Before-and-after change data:
[Start of section]

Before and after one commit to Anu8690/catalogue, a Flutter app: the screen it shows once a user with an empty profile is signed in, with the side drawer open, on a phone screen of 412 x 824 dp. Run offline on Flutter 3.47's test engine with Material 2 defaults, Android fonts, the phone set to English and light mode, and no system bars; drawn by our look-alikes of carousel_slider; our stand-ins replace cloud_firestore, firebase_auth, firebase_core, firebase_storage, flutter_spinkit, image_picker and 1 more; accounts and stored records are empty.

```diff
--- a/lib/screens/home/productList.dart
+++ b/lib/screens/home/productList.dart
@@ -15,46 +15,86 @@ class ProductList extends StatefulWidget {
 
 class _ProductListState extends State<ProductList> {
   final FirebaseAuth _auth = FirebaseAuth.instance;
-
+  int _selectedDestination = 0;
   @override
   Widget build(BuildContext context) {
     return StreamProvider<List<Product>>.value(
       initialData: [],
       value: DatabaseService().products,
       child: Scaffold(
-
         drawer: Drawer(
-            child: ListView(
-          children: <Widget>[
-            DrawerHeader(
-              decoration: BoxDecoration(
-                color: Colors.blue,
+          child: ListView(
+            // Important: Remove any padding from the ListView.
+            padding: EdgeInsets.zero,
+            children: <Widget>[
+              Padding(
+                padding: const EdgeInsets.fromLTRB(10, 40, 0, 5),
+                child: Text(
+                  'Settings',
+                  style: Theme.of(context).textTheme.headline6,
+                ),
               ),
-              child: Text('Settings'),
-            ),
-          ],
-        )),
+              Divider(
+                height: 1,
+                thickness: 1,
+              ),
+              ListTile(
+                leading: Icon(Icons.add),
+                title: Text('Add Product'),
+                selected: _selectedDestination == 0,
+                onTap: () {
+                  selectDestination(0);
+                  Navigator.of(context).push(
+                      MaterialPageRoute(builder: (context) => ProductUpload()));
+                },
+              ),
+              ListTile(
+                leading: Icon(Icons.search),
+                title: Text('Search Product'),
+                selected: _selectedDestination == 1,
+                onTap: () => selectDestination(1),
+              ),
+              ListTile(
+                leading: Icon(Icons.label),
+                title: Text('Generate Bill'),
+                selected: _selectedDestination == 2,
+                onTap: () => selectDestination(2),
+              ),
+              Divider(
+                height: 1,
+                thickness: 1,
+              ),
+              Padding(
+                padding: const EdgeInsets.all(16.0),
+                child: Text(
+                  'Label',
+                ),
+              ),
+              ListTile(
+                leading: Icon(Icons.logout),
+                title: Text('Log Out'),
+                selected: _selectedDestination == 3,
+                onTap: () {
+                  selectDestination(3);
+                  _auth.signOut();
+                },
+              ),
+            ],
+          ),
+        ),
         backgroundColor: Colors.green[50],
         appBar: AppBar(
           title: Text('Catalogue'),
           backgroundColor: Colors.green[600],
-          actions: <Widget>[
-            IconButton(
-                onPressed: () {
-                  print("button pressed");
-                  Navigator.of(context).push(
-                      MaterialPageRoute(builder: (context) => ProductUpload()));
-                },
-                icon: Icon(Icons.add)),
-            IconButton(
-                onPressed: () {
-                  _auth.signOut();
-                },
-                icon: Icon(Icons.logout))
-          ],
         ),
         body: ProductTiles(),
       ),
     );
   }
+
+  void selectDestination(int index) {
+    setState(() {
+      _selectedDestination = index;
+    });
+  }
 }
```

[End of section]

## What to produce
Restate every entry word for word.

## Written reply
Before and after one commit to Anu8690/catalogue, a Flutter app: the screen it shows once a user with an empty profile is signed in, with the side drawer open, on a phone screen of 412 x 824 dp. Run offline on Flutter 3.47's test engine with Material 2 defaults, Android fonts, the phone set to English and light mode, and no system bars; drawn by our look-alikes of carousel_slider; our stand-ins replace cloud_firestore, firebase_auth, firebase_core, firebase_storage, flutter_spinkit, image_picker and 1 more; accounts and stored records are empty.

```diff
--- a/lib/screens/home/productList.dart
+++ b/lib/screens/home/productList.dart
@@ -15,46 +15,86 @@ class ProductList extends StatefulWidget {
 
 class _ProductListState extends State<ProductList> {
   final FirebaseAuth _auth = FirebaseAuth.instance;
-
+  int _selectedDestination = 0;
   @override
   Widget build(BuildContext context) {
     return StreamProvider<List<Product>>.value(
       initialData: [],
       value: DatabaseService().products,
       child: Scaffold(
-
         drawer: Drawer(
-            child: ListView(
-          children: <Widget>[
-            DrawerHeader(
-              decoration: BoxDecoration(
-                color: Colors.blue,
+          child: ListView(
+            // Important: Remove any padding from the ListView.
+            padding: EdgeInsets.zero,
+            children: <Widget>[
+              Padding(
+                padding: const EdgeInsets.fromLTRB(10, 40, 0, 5),
+                child: Text(
+                  'Settings',
+                  style: Theme.of(context).textTheme.headline6,
+                ),
               ),
-              child: Text('Settings'),
-            ),
-          ],
-        )),
+              Divider(
+                height: 1,
+                thickness: 1,
+              ),
+              ListTile(
+                leading: Icon(Icons.add),
+                title: Text('Add Product'),
+                selected: _selectedDestination == 0,
+                onTap: () {
+                  selectDestination(0);
+                  Navigator.of(context).push(
+                      MaterialPageRoute(builder: (context) => ProductUpload()));
+                },
+              ),
+              ListTile(
+                leading: Icon(Icons.search),
+                title: Text('Search Product'),
+                selected: _selectedDestination == 1,
+                onTap: () => selectDestination(1),
+              ),
+              ListTile(
+                leading: Icon(Icons.label),
+                title: Text('Generate Bill'),
+                selected: _selectedDestination == 2,
+                onTap: () => selectDestination(2),
+              ),
+              Divider(
+                height: 1,
+                thickness: 1,
+              ),
+              Padding(
+                padding: const EdgeInsets.all(16.0),
+                child: Text(
+                  'Label',
+                ),
+              ),
+              ListTile(
+                leading: Icon(Icons.logout),
+                title: Text('Log Out'),
+                selected: _selectedDestination == 3,
+                onTap: () {
+                  selectDestination(3);
+                  _auth.signOut();
+                },
+              ),
+            ],
+          ),
+        ),
         backgroundColor: Colors.green[50],
         appBar: AppBar(
           title: Text('Catalogue'),
           backgroundColor: Colors.green[600],
-          actions: <Widget>[
-            IconButton(
-                onPressed: () {
-                  print("button pressed");
-                  Navigator.of(context).push(
-                      MaterialPageRoute(builder: (context) => ProductUpload()));
-                },
-                icon: Icon(Icons.add)),
-            IconButton(
-                onPressed: () {
-                  _auth.signOut();
-                },
-                icon: Icon(Icons.logout))
-          ],
         ),
         body: ProductTiles(),
       ),
     );
   }
+
+  void selectDestination(int index) {
+    setState(() {
+      _selectedDestination = index;
+    });
+  }
 }
```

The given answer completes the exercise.